Would you restate every entry below word for word? Leave out the pictures.

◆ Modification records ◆
++++++
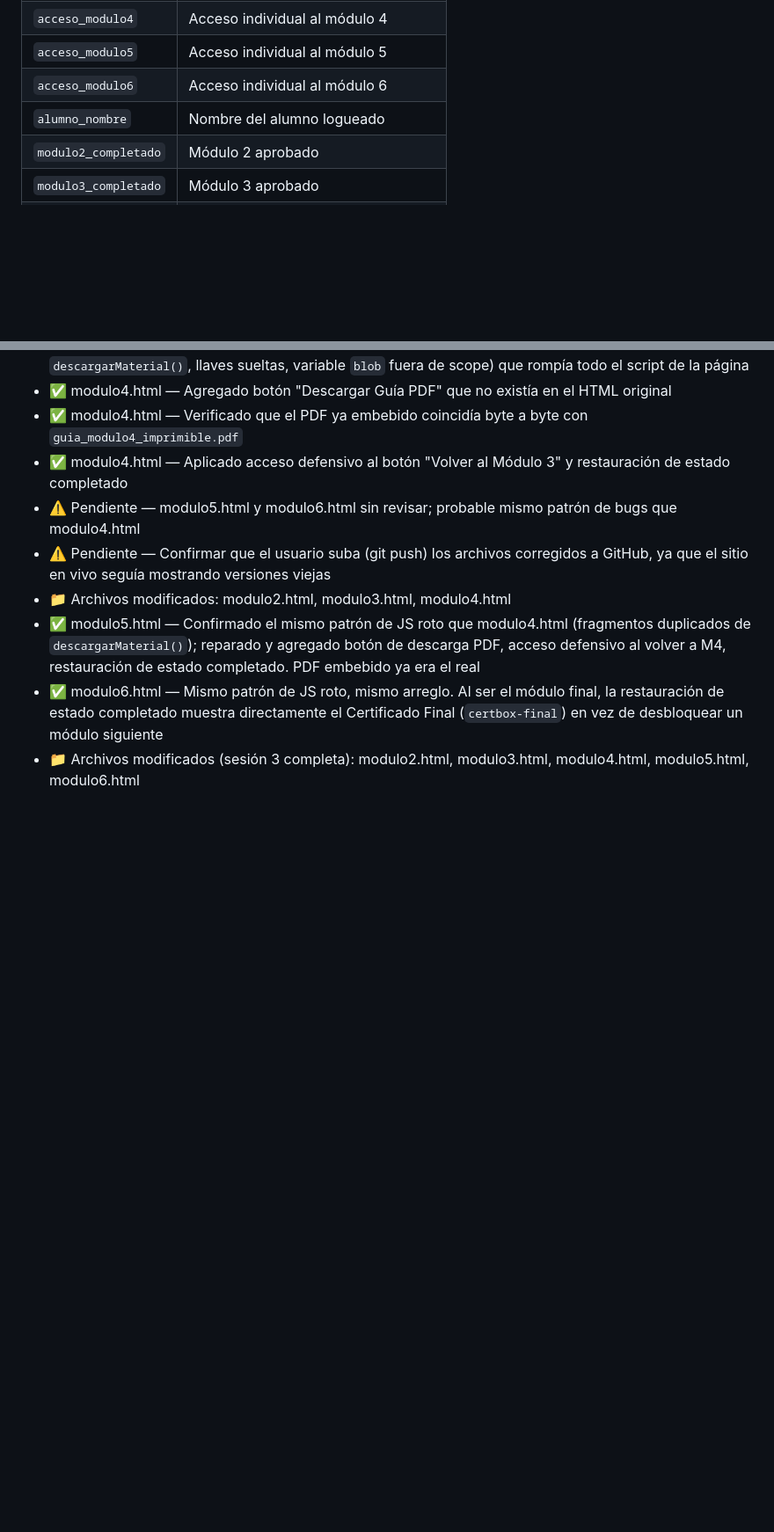
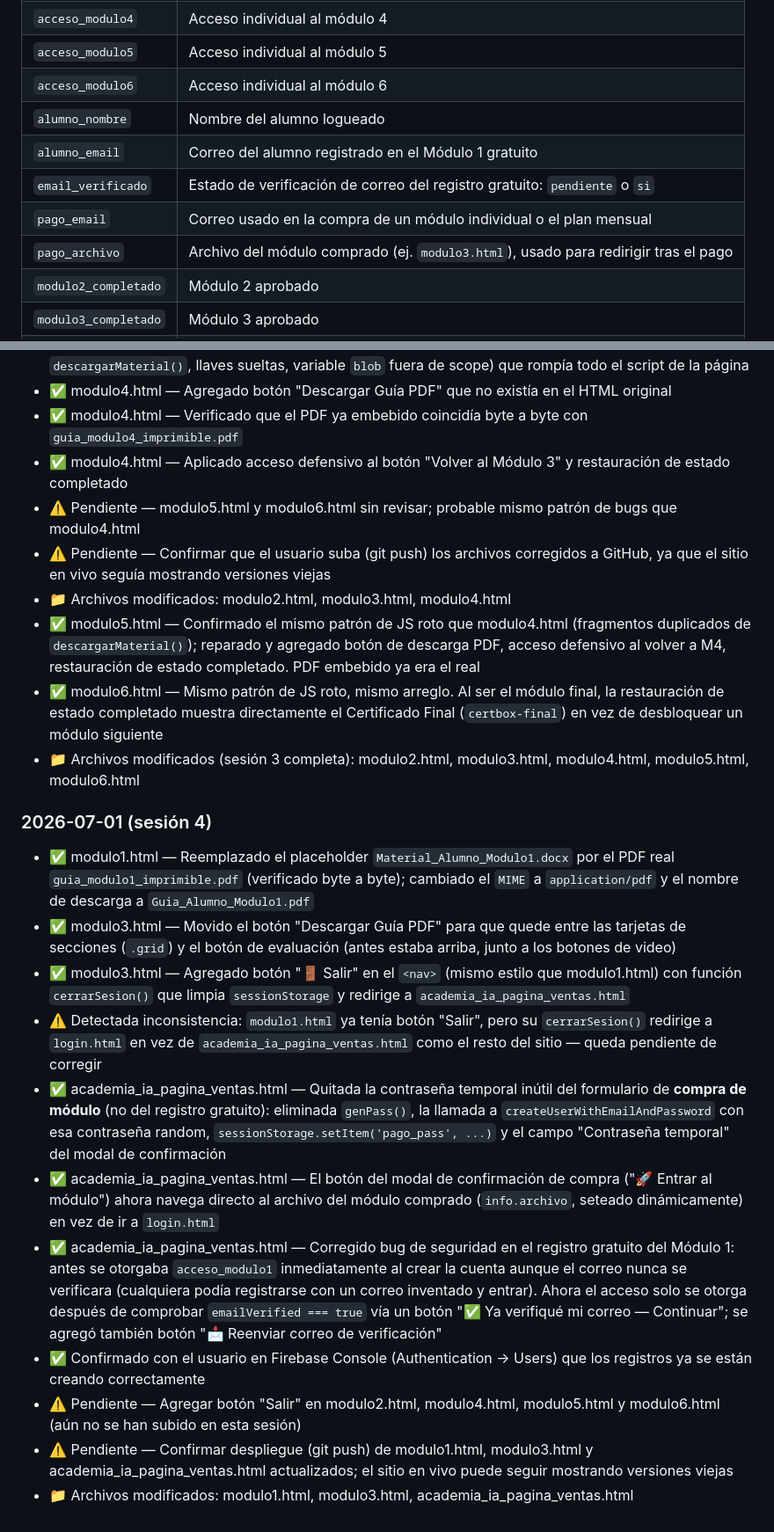
Before and after one commit to srgabarca-del/academia-ia-generaciones, a Markdown page: CLAUDE.md, 2 parts joined by grey strips. Shown at 88% size. Rendered like a GitHub page; blank space fills up the shorter version.

```diff
--- a/CLAUDE.md
+++ b/CLAUDE.md
@@ -44,6 +44,10 @@ CLAUDE.md                       ← Este archivo de contexto
 | `acceso_modulo5` | Acceso individual al módulo 5 |
 | `acceso_modulo6` | Acceso individual al módulo 6 |
 | `alumno_nombre` | Nombre del alumno logueado |
+| `alumno_email` | Correo del alumno registrado en el Módulo 1 gratuito |
+| `email_verificado` | Estado de verificación de correo del registro gratuito: `pendiente` o `si` |
+| `pago_email` | Correo usado en la compra de un módulo individual o el plan mensual |
+| `pago_archivo` | Archivo del módulo comprado (ej. `modulo3.html`), usado para redirigir tras el pago |
 | `modulo2_completado` | Módulo 2 aprobado |
 | `modulo3_completado` | Módulo 3 aprobado |
 | `modulo4_completado` | Módulo 4 aprobado |
@@ -168,6 +176,19 @@ sessionStorage.setItem('acceso_modulo6', '1');
 - ✅ modulo6.html — Mismo patrón de JS roto, mismo arreglo. Al ser el módulo final, la restauración de estado completado muestra directamente el Certificado Final (`certbox-final`) en vez de desbloquear un módulo siguiente
 - 📁 Archivos modificados (sesión 3 completa): modulo2.html, modulo3.html, modulo4.html, modulo5.html, modulo6.html
 
+### 2026-07-01 (sesión 4)
+- ✅ modulo1.html — Reemplazado el placeholder `Material_Alumno_Modulo1.docx` por el PDF real `guia_modulo1_imprimible.pdf` (verificado byte a byte); cambiado el `MIME` a `application/pdf` y el nombre de descarga a `Guia_Alumno_Modulo1.pdf`
+- ✅ modulo3.html — Movido el botón "Descargar Guía PDF" para que quede entre las tarjetas de secciones (`.grid`) y el botón de evaluación (antes estaba arriba, junto a los botones de video)
+- ✅ modulo3.html — Agregado botón "🚪 Salir" en el `<nav>` (mismo estilo que modulo1.html) con función `cerrarSesion()` que limpia `sessionStorage` y redirige a `academia_ia_pagina_ventas.html`
+- ⚠️ Detectada inconsistencia: `modulo1.html` ya tenía botón "Salir", pero su `cerrarSesion()` redirige a `login.html` en vez de `academia_ia_pagina_ventas.html` como el resto del sitio — queda pendiente de corregir
+- ✅ academia_ia_pagina_ventas.html — Quitada la contraseña temporal inútil del formulario de **compra de módulo** (no del registro gratuito): eliminada `genPass()`, la llamada a `createUserWithEmailAndPassword` con esa contraseña random, `sessionStorage.setItem('pago_pass', ...)` y el campo "Contraseña temporal" del modal de confirmación
+- ✅ academia_ia_pagina_ventas.html — El botón del modal de confirmación de compra ("🚀 Entrar al módulo") ahora navega directo al archivo del módulo comprado (`info.archivo`, seteado dinámicamente) en vez de ir a `login.html`
+- ✅ academia_ia_pagina_ventas.html — Corregido bug de seguridad en el registro gratuito del Módulo 1: antes se otorgaba `acceso_modulo1` inmediatamente al crear la cuenta aunque el correo nunca se verificara (cualquiera podía registrarse con un correo inventado y entrar). Ahora el acceso solo se otorga después de comprobar `emailVerified === true` vía un botón "✅ Ya verifiqué mi correo — Continuar"; se agregó también botón "📩 Reenviar correo de verificación"
+- ✅ Confirmado con el usuario en Firebase Console (Authentication → Users) que los registros ya se están creando correctamente
+- ⚠️ Pendiente — Agregar botón "Salir" en modulo2.html, modulo4.html, modulo5.html y modulo6.html (aún no se han subido en esta sesión)
+- ⚠️ Pendiente — Confirmar despliegue (git push) de modulo1.html, modulo3.html y academia_ia_pagina_ventas.html actualizados; el sitio en vivo puede seguir mostrando versiones viejas
+- 📁 Archivos modificados: modulo1.html, modulo3.html, academia_ia_pagina_ventas.html
+
 <!--
 PLANTILLA para nueva entrada de historial:
 ### YYYY-MM-DD
```
Also changed, not shown: other parts of CLAUDE.md (+14 -10 lines).
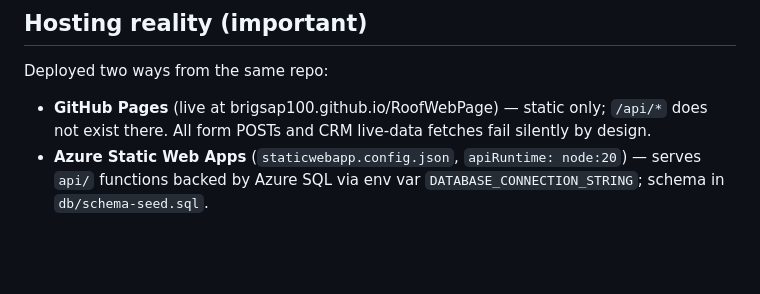
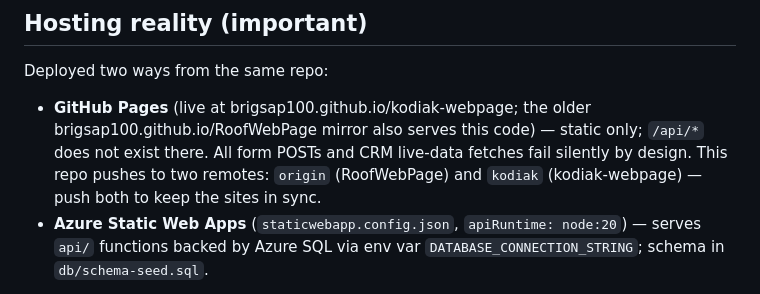
Before and after one commit to Brigsap100/RoofWebPage, a Markdown page: CLAUDE.md, the part around the change. Drawn GitHub-style; blank space fills up the shorter version.

Commit message:
CLAUDE.md: document kodiak-webpage as the primary Pages deploy
Co-Authored-By: Claude Fable 5 <noreply@anthropic.com>
Claude-Session: https://claude.ai/code/session_014L6gqY2fXWVLVvVXnE7gM7

```diff
--- a/CLAUDE.md
+++ b/CLAUDE.md
@@ -30,7 +30,7 @@ There are no tests. Verification = `node --check` + tag-balance + browsing the s
 ## Hosting reality (important)
 
 Deployed two ways from the same repo:
-- **GitHub Pages** (live at brigsap100.github.io/RoofWebPage) — static only; `/api/*` does not exist there. All form POSTs and CRM live-data fetches fail silently by design.
+- **GitHub Pages** (live at brigsap100.github.io/kodiak-webpage; the older brigsap100.github.io/RoofWebPage mirror also serves this code) — static only; `/api/*` does not exist there. All form POSTs and CRM live-data fetches fail silently by design. This repo pushes to two remotes: `origin` (RoofWebPage) and `kodiak` (kodiak-webpage) — push both to keep the sites in sync.
 - **Azure Static Web Apps** (`staticwebapp.config.json`, `apiRuntime: node:20`) — serves `api/` functions backed by Azure SQL via env var `DATABASE_CONNECTION_STRING`; schema in `db/schema-seed.sql`.
 
 Every network call must therefore degrade gracefully (short timeout, always show the user a friendly result). This pattern is already implemented everywhere — copy it, don't weaken it.
```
++++++
◆ Answer to this problem ◆
Before and after one commit to srgabarca-del/academia-ia-generaciones, a Markdown page: CLAUDE.md, 2 parts joined by grey strips. Shown at 88% size. Rendered like a GitHub page; blank space fills up the shorter version.

```diff
--- a/CLAUDE.md
+++ b/CLAUDE.md
@@ -44,6 +44,10 @@ CLAUDE.md                       ← Este archivo de contexto
 | `acceso_modulo5` | Acceso individual al módulo 5 |
 | `acceso_modulo6` | Acceso individual al módulo 6 |
 | `alumno_nombre` | Nombre del alumno logueado |
+| `alumno_email` | Correo del alumno registrado en el Módulo 1 gratuito |
+| `email_verificado` | Estado de verificación de correo del registro gratuito: `pendiente` o `si` |
+| `pago_email` | Correo usado en la compra de un módulo individual o el plan mensual |
+| `pago_archivo` | Archivo del módulo comprado (ej. `modulo3.html`), usado para redirigir tras el pago |
 | `modulo2_completado` | Módulo 2 aprobado |
 | `modulo3_completado` | Módulo 3 aprobado |
 | `modulo4_completado` | Módulo 4 aprobado |
@@ -168,6 +176,19 @@ sessionStorage.setItem('acceso_modulo6', '1');
 - ✅ modulo6.html — Mismo patrón de JS roto, mismo arreglo. Al ser el módulo final, la restauración de estado completado muestra directamente el Certificado Final (`certbox-final`) en vez de desbloquear un módulo siguiente
 - 📁 Archivos modificados (sesión 3 completa): modulo2.html, modulo3.html, modulo4.html, modulo5.html, modulo6.html
 
+### 2026-07-01 (sesión 4)
+- ✅ modulo1.html — Reemplazado el placeholder `Material_Alumno_Modulo1.docx` por el PDF real `guia_modulo1_imprimible.pdf` (verificado byte a byte); cambiado el `MIME` a `application/pdf` y el nombre de descarga a `Guia_Alumno_Modulo1.pdf`
+- ✅ modulo3.html — Movido el botón "Descargar Guía PDF" para que quede entre las tarjetas de secciones (`.grid`) y el botón de evaluación (antes estaba arriba, junto a los botones de video)
+- ✅ modulo3.html — Agregado botón "🚪 Salir" en el `<nav>` (mismo estilo que modulo1.html) con función `cerrarSesion()` que limpia `sessionStorage` y redirige a `academia_ia_pagina_ventas.html`
+- ⚠️ Detectada inconsistencia: `modulo1.html` ya tenía botón "Salir", pero su `cerrarSesion()` redirige a `login.html` en vez de `academia_ia_pagina_ventas.html` como el resto del sitio — queda pendiente de corregir
+- ✅ academia_ia_pagina_ventas.html — Quitada la contraseña temporal inútil del formulario de **compra de módulo** (no del registro gratuito): eliminada `genPass()`, la llamada a `createUserWithEmailAndPassword` con esa contraseña random, `sessionStorage.setItem('pago_pass', ...)` y el campo "Contraseña temporal" del modal de confirmación
+- ✅ academia_ia_pagina_ventas.html — El botón del modal de confirmación de compra ("🚀 Entrar al módulo") ahora navega directo al archivo del módulo comprado (`info.archivo`, seteado dinámicamente) en vez de ir a `login.html`
+- ✅ academia_ia_pagina_ventas.html — Corregido bug de seguridad en el registro gratuito del Módulo 1: antes se otorgaba `acceso_modulo1` inmediatamente al crear la cuenta aunque el correo nunca se verificara (cualquiera podía registrarse con un correo inventado y entrar). Ahora el acceso solo se otorga después de comprobar `emailVerified === true` vía un botón "✅ Ya verifiqué mi correo — Continuar"; se agregó también botón "📩 Reenviar correo de verificación"
+- ✅ Confirmado con el usuario en Firebase Console (Authentication → Users) que los registros ya se están creando correctamente
+- ⚠️ Pendiente — Agregar botón "Salir" en modulo2.html, modulo4.html, modulo5.html y modulo6.html (aún no se han subido en esta sesión)
+- ⚠️ Pendiente — Confirmar despliegue (git push) de modulo1.html, modulo3.html y academia_ia_pagina_ventas.html actualizados; el sitio en vivo puede seguir mostrando versiones viejas
+- 📁 Archivos modificados: modulo1.html, modulo3.html, academia_ia_pagina_ventas.html
+
 <!--
 PLANTILLA para nueva entrada de historial:
 ### YYYY-MM-DD
```
Also changed, not shown: other parts of CLAUDE.md (+14 -10 lines).
Before and after one commit to Brigsap100/RoofWebPage, a Markdown page: CLAUDE.md, the part around the change. Drawn GitHub-style; blank space fills up the shorter version.

Commit message:
CLAUDE.md: document kodiak-webpage as the primary Pages deploy
Co-Authored-By: Claude Fable 5 <noreply@anthropic.com>
Claude-Session: https://claude.ai/code/session_014L6gqY2fXWVLVvVXnE7gM7

```diff
--- a/CLAUDE.md
+++ b/CLAUDE.md
@@ -30,7 +30,7 @@ There are no tests. Verification = `node --check` + tag-balance + browsing the s
 ## Hosting reality (important)
 
 Deployed two ways from the same repo:
-- **GitHub Pages** (live at brigsap100.github.io/RoofWebPage) — static only; `/api/*` does not exist there. All form POSTs and CRM live-data fetches fail silently by design.
+- **GitHub Pages** (live at brigsap100.github.io/kodiak-webpage; the older brigsap100.github.io/RoofWebPage mirror also serves this code) — static only; `/api/*` does not exist there. All form POSTs and CRM live-data fetches fail silently by design. This repo pushes to two remotes: `origin` (RoofWebPage) and `kodiak` (kodiak-webpage) — push both to keep the sites in sync.
 - **Azure Static Web Apps** (`staticwebapp.config.json`, `apiRuntime: node:20`) — serves `api/` functions backed by Azure SQL via env var `DATABASE_CONNECTION_STRING`; schema in `db/schema-seed.sql`.
 
 Every network call must therefore degrade gracefully (short timeout, always show the user a friendly result). This pattern is already implemented everywhere — copy it, don't weaken it.
```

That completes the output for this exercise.